As I'm still recovering from the holiday rush, let's dip into the "Why I Read" files for today's blog entry, shall we? "Why I Read" is an occasional feature of our email newsletter and a personal favorite of mine. We've been gradually posting them online for all to see. In short, we ask authors why they read.

Today's entry comes from Joyce Maynard, a local author whose works include her memoir of growing up in the 1960s (Looking Back), her early 1990s novel To Die For (later made into a movie) and many more. Her latest book, Labor Day, came out last summer. NPR said that "apart from being a successful thriller, this book is a fascinating portrait of what causes a family to founder, and how much it can cost to put it back on the right path." Here's her original essay:

Truth to tell, I didn’t start out as much of a reader. I watched TV as my own private rebellion against the world of English literature. Child of two English teachers who quoted Shakespeare and eighteenth century poetry at the dinner table, I favored “Father Knows Best” and “Gilligan’s Island.” Still, every night before I went to sleep, my father sat at my bedside, reciting poetry. Sometimes he had me memorize Wordsworth. Sometimes Yeats or Blake. And the rhythms stuck in my brain, even as the sitcom stories faded.

I thought about our old practice of memorizing poetry just the other day, when (having come, a little later than some, to the joy of reading great literature) I had reached that scene in Ian McEwan’s novel,
Saturday, in which the young daughter—with her whole family held hostage and a knife at her mother’s neck—recites the poem “Dover Beach” and so disarms the man responsible for the crime that he releases them all. It wasn’t brute force or the heroic arrival of a SWAT team that brought about the family’s release: it was Matthew Arnold’s words.

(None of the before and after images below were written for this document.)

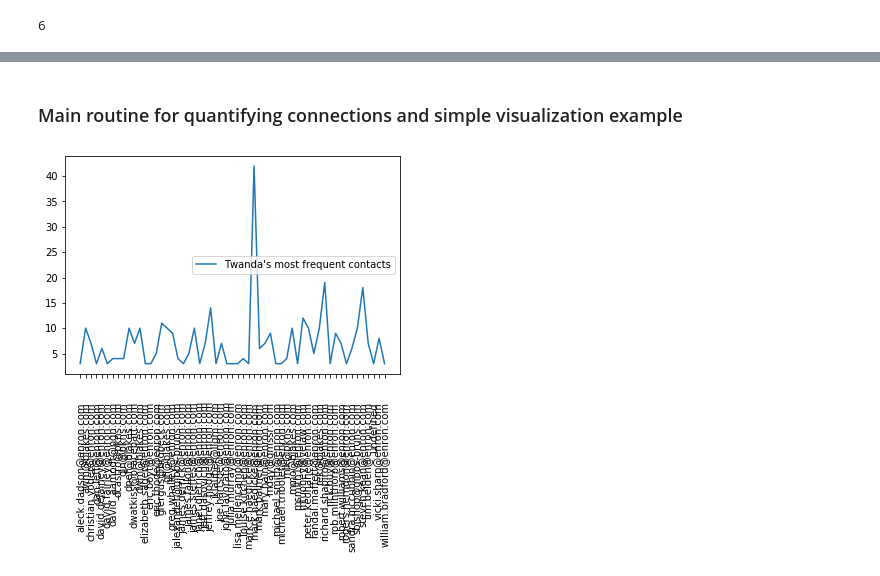
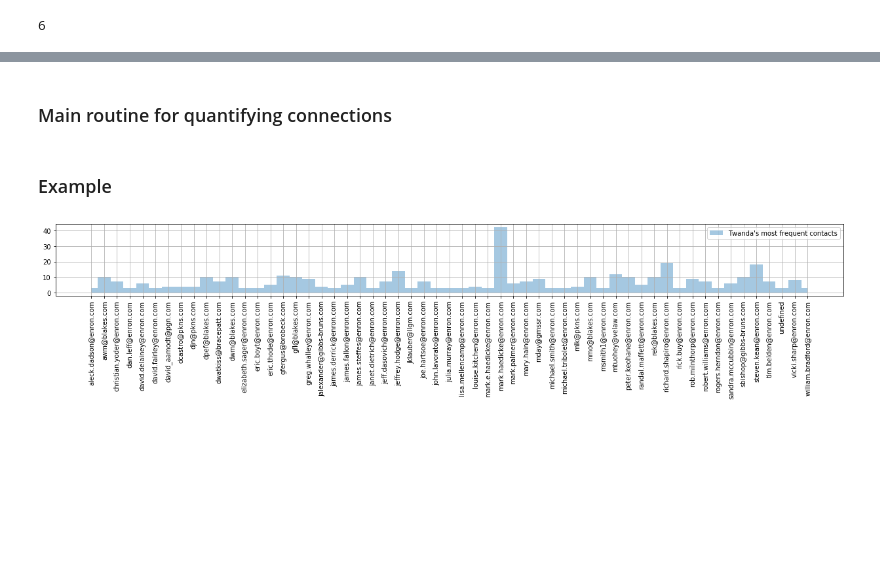
Before and after one commit to mtimpe/aim-2019, a Jupyter notebook: utils/quantifying_connections_proof_of_concept.ipynb, the cells around one changed output, grey strips where cells are left out. Cells and saved outputs as stored; diff of their text form; code cells hidden in the pictures; blank space fills up the shorter version.

Commit message:
Corrections and clean up the proof-of-concept script for quantifying connections.

```diff
--- a/utils/quantifying_connections_proof_of_concept.ipynb
+++ b/utils/quantifying_connections_proof_of_concept.ipynb
@@ -199,5 +96,5 @@ extract_emails_recipients("twanda")
 # %% [markdown]
-### Main routine for quantifying connections and simple visualization example
+### Main routine for quantifying connections
 # %%
 def count_sent_to(sender, df=df, **kw):
     """Finds the contact list and contact frequency of a person.
@@ -212,6 +109,10 @@ def count_sent_to(sender, df=df, **kw):
     ---
     * array of unique contacts from sender according to entries in the 'to' field
     * frequency in which those contacts show up in the 'to' field of dataframe for this sender
+
+    Usage example:
+    ---
+    to_whom, counts = count_sent_to("twanda")
 
     Notes:
     ---
@@ -233,32 +134,37 @@ def count_sent_to(sender, df=df, **kw):
     # TODO: implement cc and bcc
 
     return np.unique(flatten, return_counts=True, **kw)
-
-to_whom, counts = count_sent_to("twanda")
+# %% [markdown]
+### Example
 # %%
 def make_room_for_xlabels(fig, ax, N):
+    """Helper function to adjust the figure size.
+    N is the number of ticks (or a larger value) for nice padding."""
     # ref: https://stackoverflow.com/a/44864135
 
+    fig.canvas.draw()
     tl = ax.get_xticklabels()
     maxsize = max([t.get_window_extent().width for t in tl])
-    m = 0.2 # inch margin
+    m = 0. # inch margin
     s = maxsize/fig.dpi * N + 2 * m
     margin = m/fig.get_size_inches()[0]
 
     fig.subplots_adjust(left=margin, right=1.-margin)
-    fig.set_size_inches(s, plt.gcf().get_size_inches()[1])
+    fig.set_size_inches(s, fig.get_size_inches()[1])
     return
 # %%
+to_whom, counts = count_sent_to("twanda")
 threshold = .7
 most_frequent = counts >= np.quantile(counts, threshold)  # mask
 
 fig, ax = plt.subplots()
-ax.plot(to_whom[most_frequent], counts[most_frequent], label='Twanda\'s most frequent contacts')
+ax.fill_between(to_whom[most_frequent], counts[most_frequent], label='Twanda\'s most frequent contacts',
+                step='mid', alpha=0.4)
 ax.xaxis.set_tick_params(rotation=90)
+ax.grid(True)
 ax.legend()
-# fig.set_size_inches()
-# make_room_for_xlabels(fig, ax, most_frequent.sum())
-# fig.tight_layout()
-ax.tick_params(axis='x', which='major', pad=25)
+make_room_for_xlabels(fig, ax, 2*most_frequent.sum())
+fig.tight_layout()
+# fig.savefig("../figs/quantifying_connections_proof_of_concept.png")
 # %% [output]
-[figure, old version]
+[figure, new version]
```
Also changed, not shown: parts of 10 cells of this notebook.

My father could have recited “Dover Beach.” My mother, too. If I had been a more willing student, I would know the poem better than I do. But the rhythms of poetry—the poetry that was as much a part of dinners in my family as the food set on the table—sustain me still. Poetry can save your life, was McEwan’s message. Not just poetry, either, but language, words, the sound of syllables, the music of sentences.

Link I will never be a physically powerful person, but with words, well chosen, I take on strength. I know this, as a writer, because I know, as a reader, what other writers’ words have done for me. They open up the universe. They lift me out of myself, revealing a larger world.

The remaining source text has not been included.